The Judiciary

The Novegradian Judiciary consists of three separate court systems. Two of these, the civil courts and the special courts, fall under the partial jurisdiction of the Ministry of Justice. The third, the constitutional courts, are fully independent, relying only on the Council of Nations and President to approve judges.

The Civil Courts

The civil courts are responsible for handling criminal and other civil cases. There are four tiers of civil courts.

The local courts hear small criminal cases and civil suits. There are 780 such courts.

The district courts have original jurisdiction over most major criminal and civil cases, and also handle appeals from local courts. There are 78 such courts.

The appellate courts hear appeals from district courts, and also try those charged with crimes against the state.

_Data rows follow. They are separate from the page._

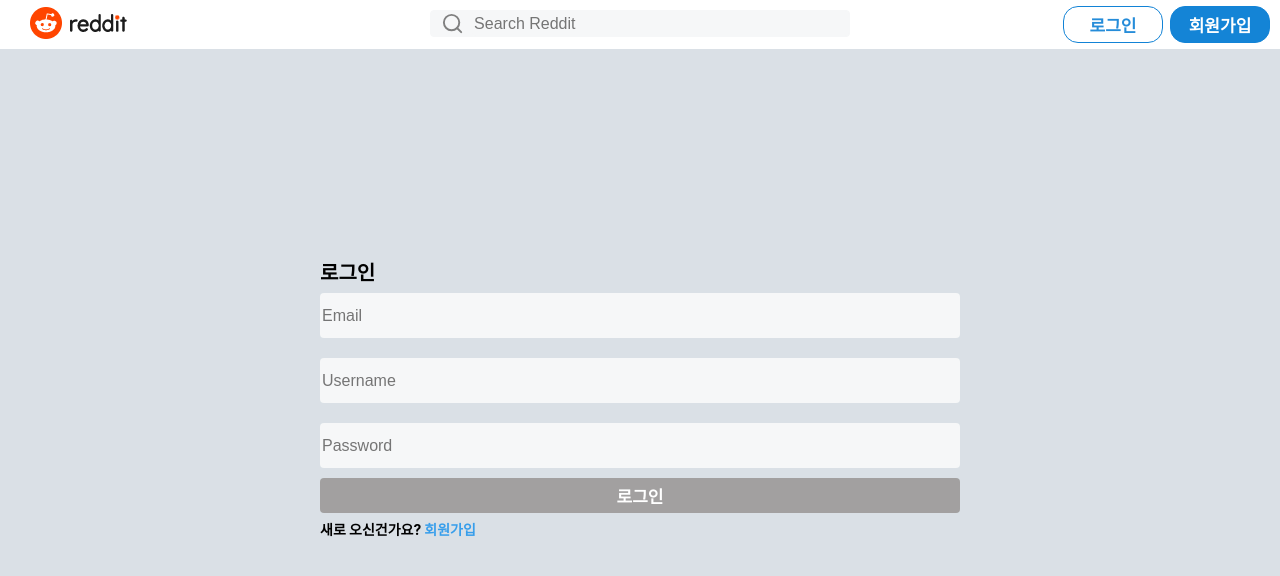
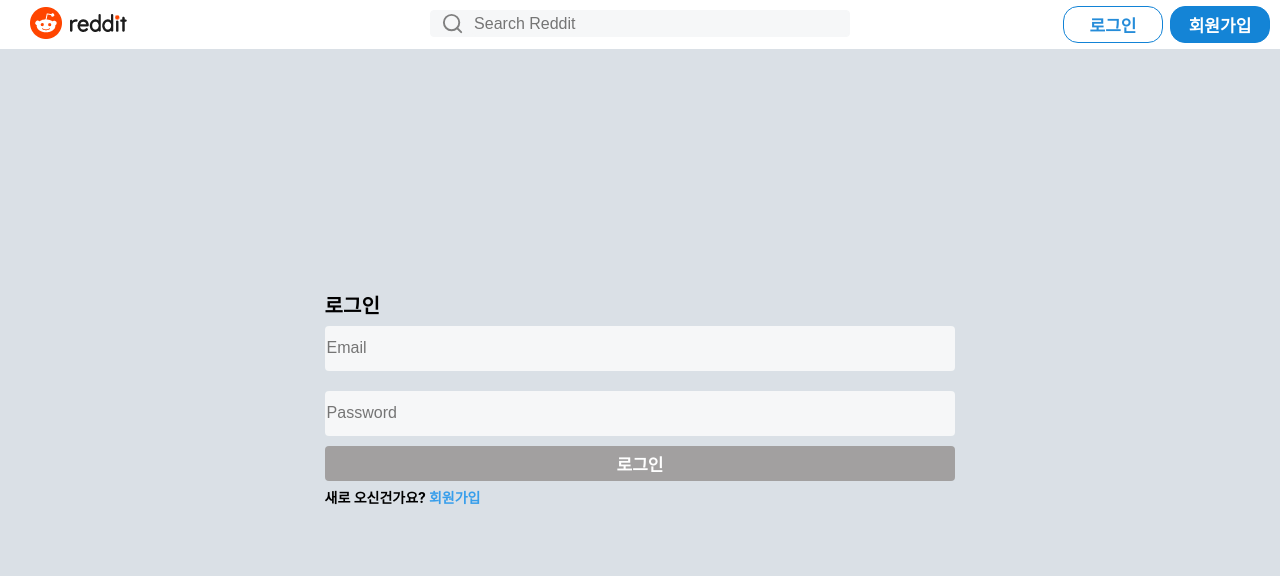
Before and after one commit to jungsikjeong/react-reddit, a React (Create React App) app in the folder client/: page /login in a window 1280 px wide. Shown: the top 576 px of the page. Built offline with nearby package versions, Linux system fonts and the light colour scheme.

Commit message:
Login 기능

```diff
--- a/client/src/components/Login.js
+++ b/client/src/components/Login.js
@@ -1,9 +1,12 @@
-import React from 'react';
-import { Link } from 'react-router-dom';
-import PropTypes from 'prop-types';
+import React, { useEffect, useState } from 'react';
+import { Link, useNavigate } from 'react-router-dom';
+import { useDispatch, useSelector } from 'react-redux';
+import { toast } from 'react-toastify';
 import styled from 'styled-components';
 
 import Button from './common/Button';
+import { login, reset } from '../features/auth/authSlice';
+import Spinner from './common/Spinner';
 
 const Container = styled.div`
   display: flex;
@@ -76,15 +79,93 @@ const SLink = styled(Link)`
 `;
 
 const Login = (props) => {
+  const [formData, setFormData] = useState({
+    email: '',
+    password: '',
+  });
+
+  const [btnOption, setBtnOption] = useState({
+    auth: false,
+    btnActivate: true,
+  });
+
+  const { email, password } = formData;
+
+  const dispatch = useDispatch();
+  const navigate = useNavigate();
+
+  const { user, isLoading, isError, isSuccess, message } = useSelector(
+    (state) => state.auth
+  );
+
+  // 버튼 색상변화
+  useEffect(() => {
+    if (email && password) {
+      setBtnOption({ auth: false, btnActivate: true });
+    } else {
+      setBtnOption({ auth: true, btnActivate: false });
+    }
+  }, [email, password]);
+
+  useEffect(() => {
+    if (isError) {
+      toast.error(message, {
+        position: 'top-center',
+      });
+    }
+
+    // 로그인시 '/' 로 이동
+    if (isSuccess || user) {
+      navigate('/');
+    }
+
+    dispatch(reset());
+  }, [isError, message, dispatch, isSuccess, user, navigate]);
+
+  if (isLoading) {
+    return <Spinner />;
+  }
+
+  const onChange = (e) => {
+    setFormData((prevState) => ({
+      ...prevState,
+      [e.target.name]: e.target.value,
+    }));
+  };
+
+  const onSubmit = (e) => {
+    e.preventDefault();
+    const userData = {
+      email,
+      password,
+    };
+    dispatch(login(userData));
+  };
   return (
     <Container>
       <Wrapper>
         <Title>로그인</Title>
-        <Form>
-          <Input placeholder='Email' />
-          <Input placeholder='Username' />
-          <Input placeholder='Password' />
-          <Button auth={true}>로그인</Button>
+        <Form onSubmit={onSubmit}>
+          <Input
+            type='email'
+            name='email'
+            value={email}
+            onChange={onChange}
+            required
+            placeholder='Email'
+          />
+          <Input
+            type='password'
+            name='password'
+            autoComplete='on'
+            value={password}
+            onChange={onChange}
+            required
+            placeholder='Password'
+          />
+          <Button auth={btnOption.auth} btnActivate={btnOption.btnActivate}>
+            로그인
+          </Button>
           <span
             style={{
               fontSize: '14px',
@@ -101,6 +182,4 @@ const Login = (props) => {
   );
 };
 
-Login.propTypes = {};
-
 export default Login;
--- a/client/src/features/auth/authService.js
+++ b/client/src/features/auth/authService.js
@@ -12,12 +12,23 @@ const register = async (userData) => {
   return res.data;
 };
 
+// Login user
+const login = async (userData) => {
+  const res = await axios.post(API_URL + 'login', userData);
+
+  if (res) {
+    localStorage.setItem('user', JSON.stringify(res.data));
+  }
+  return res.data;
+};
+
 // Logout user
 const logout = () => localStorage.removeItem('user');
 
 const authService = {
   register,
   logout,
+  login,
 };
 
 export default authService;
--- a/client/src/features/auth/authSlice.js
+++ b/client/src/features/auth/authSlice.js
@@ -29,6 +29,20 @@ export const register = createAsyncThunk(
     }
   }
 );
+
+// Login user
+export const login = createAsyncThunk('auth/login', async (user, thunkAPI) => {
+  try {
+    return await authService.login(user);
+  } catch (error) {
+    const message =
+      (error.response && error.response.data && error.response.data.message) ||
+      error.message ||
+      error.toString();
+
+    return thunkAPI.rejectWithValue(message);
+  }
+});
 
 // Logout user
 export const logout = createAsyncThunk('auth/logout', async () => {
@@ -63,6 +77,21 @@ export const authSlice = createSlice({
         state.user = null;
       })
 
+      .addCase(login.pending, (state) => {
+        state.isLoading = true;
+      })
+      .addCase(login.fulfilled, (state, action) => {
+        state.isLoading = false;
+        state.isSuccess = true;
+        state.user = action.payload;
+      })
+      .addCase(login.rejected, (state, action) => {
+        state.isLoading = false;
+        state.isError = true;
+        state.message = action.payload;
+        state.user = null;
+      })
+
       .addCase(logout.fulfilled, (state) => {
         state.user = null;
       });
```
Also changed, not shown: 2 other files (tests, documents, lock files or other folders).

There are 45 such courts, one located in the capital of each oblost.

The Supreme Court of Justice in Novegráde Velíkei is the highest of the civil courts, and hears appeals from the appellate courts and has original jurisdiction over inter-oblost cases.

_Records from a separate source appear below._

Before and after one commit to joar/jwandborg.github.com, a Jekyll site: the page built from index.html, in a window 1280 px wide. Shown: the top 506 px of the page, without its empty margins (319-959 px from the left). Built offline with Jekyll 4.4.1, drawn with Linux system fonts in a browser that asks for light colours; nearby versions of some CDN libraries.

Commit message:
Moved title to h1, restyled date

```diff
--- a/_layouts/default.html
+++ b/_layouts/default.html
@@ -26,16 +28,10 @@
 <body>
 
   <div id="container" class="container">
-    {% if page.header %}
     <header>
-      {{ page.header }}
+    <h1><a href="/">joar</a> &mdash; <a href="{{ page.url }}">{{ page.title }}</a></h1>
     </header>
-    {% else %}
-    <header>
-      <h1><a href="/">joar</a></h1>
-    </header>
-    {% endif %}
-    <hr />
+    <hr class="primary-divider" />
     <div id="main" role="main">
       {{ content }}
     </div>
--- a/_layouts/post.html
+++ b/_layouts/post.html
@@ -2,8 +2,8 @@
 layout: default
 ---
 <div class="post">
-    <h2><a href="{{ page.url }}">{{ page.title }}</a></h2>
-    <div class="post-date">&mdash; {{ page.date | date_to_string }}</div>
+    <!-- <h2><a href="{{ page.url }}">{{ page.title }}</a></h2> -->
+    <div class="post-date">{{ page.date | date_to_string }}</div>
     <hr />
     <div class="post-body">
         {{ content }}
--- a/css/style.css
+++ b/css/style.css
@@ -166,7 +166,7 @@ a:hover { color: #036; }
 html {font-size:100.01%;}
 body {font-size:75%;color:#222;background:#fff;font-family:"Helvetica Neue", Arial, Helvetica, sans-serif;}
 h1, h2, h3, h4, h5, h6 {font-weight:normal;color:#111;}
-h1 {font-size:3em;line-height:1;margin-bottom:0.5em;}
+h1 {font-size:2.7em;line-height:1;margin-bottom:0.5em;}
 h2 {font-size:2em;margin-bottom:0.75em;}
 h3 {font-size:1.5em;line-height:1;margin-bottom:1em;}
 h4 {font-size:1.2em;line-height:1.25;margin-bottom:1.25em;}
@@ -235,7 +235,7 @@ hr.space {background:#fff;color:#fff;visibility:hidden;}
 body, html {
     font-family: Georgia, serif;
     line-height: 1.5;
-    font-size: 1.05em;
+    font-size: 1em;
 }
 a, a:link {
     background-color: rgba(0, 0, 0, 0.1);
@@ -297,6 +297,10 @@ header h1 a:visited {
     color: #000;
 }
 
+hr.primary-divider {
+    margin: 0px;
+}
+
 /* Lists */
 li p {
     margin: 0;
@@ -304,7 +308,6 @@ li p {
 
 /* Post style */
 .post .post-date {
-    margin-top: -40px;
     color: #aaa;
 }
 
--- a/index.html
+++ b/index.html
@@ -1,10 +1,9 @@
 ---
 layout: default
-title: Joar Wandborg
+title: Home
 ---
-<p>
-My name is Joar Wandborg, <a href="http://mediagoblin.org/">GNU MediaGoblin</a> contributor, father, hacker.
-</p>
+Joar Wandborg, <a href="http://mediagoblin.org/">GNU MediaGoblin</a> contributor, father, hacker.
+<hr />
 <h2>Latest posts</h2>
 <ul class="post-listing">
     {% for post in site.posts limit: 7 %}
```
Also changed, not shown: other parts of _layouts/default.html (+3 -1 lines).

Each court is headed by a single judge, and jury if needed. For more complex cases, up to three judges may preside. Judges are selected by the Ministry of Justice and juries out of the populace, except in the Supreme Court, where the three judges are nominated by the President and approved by the Council of Nations.

The Special Courts

The special courts, which are organized into three tiers, handle specific types of cases.

The administrative courts handle cases between the government administration and private individuals or businesses. These may include issues involving permits, environmental regulations, social security, and suits against the government. There are 45 local courts, 16 district courts, and the Supreme Administrative Court in Néugrade.

The labor courts handle disputes between workers and employers, especially involving bargaining agencies, working conditions, and workers' compensation. There are 88 local courts, 15 district courts, and the Supreme Labor Court in Vóloğda.

The tax courts handle tax disputes. There are 15 local courts and the Supreme Tax Court in Novegráde Velíkei.

The patent courts handle intellectual property disputes. There are 16 local courts and the Supreme Patent Court in Vítebeske.

Judges in each of these courts are appointed by the Ministry of Justice, except in the Supreme Courts, whose judges are nominated by the President and approved by the Council of Nations.

The Constitutional Courts

The Constitutional Courts are the most powerful, as they have the power of judicial review. As such, they can declare legislation unconstitutional and can overturn the results of any other court within their jurisdiction. The 45 district courts are each presided by a panel of seven judges, and the Federal Constitutional Court in Novegráde Velíkei is presided by fifteen. They are responsible for all cases of constitutionality.

The constitutional courts are almost completely separated from the Ministry of Justice, so that the executive office does not have complete control of them. All justices must be approved by both the President and Council of Nations and serve life terms. They also have their own budget separate from the other courts.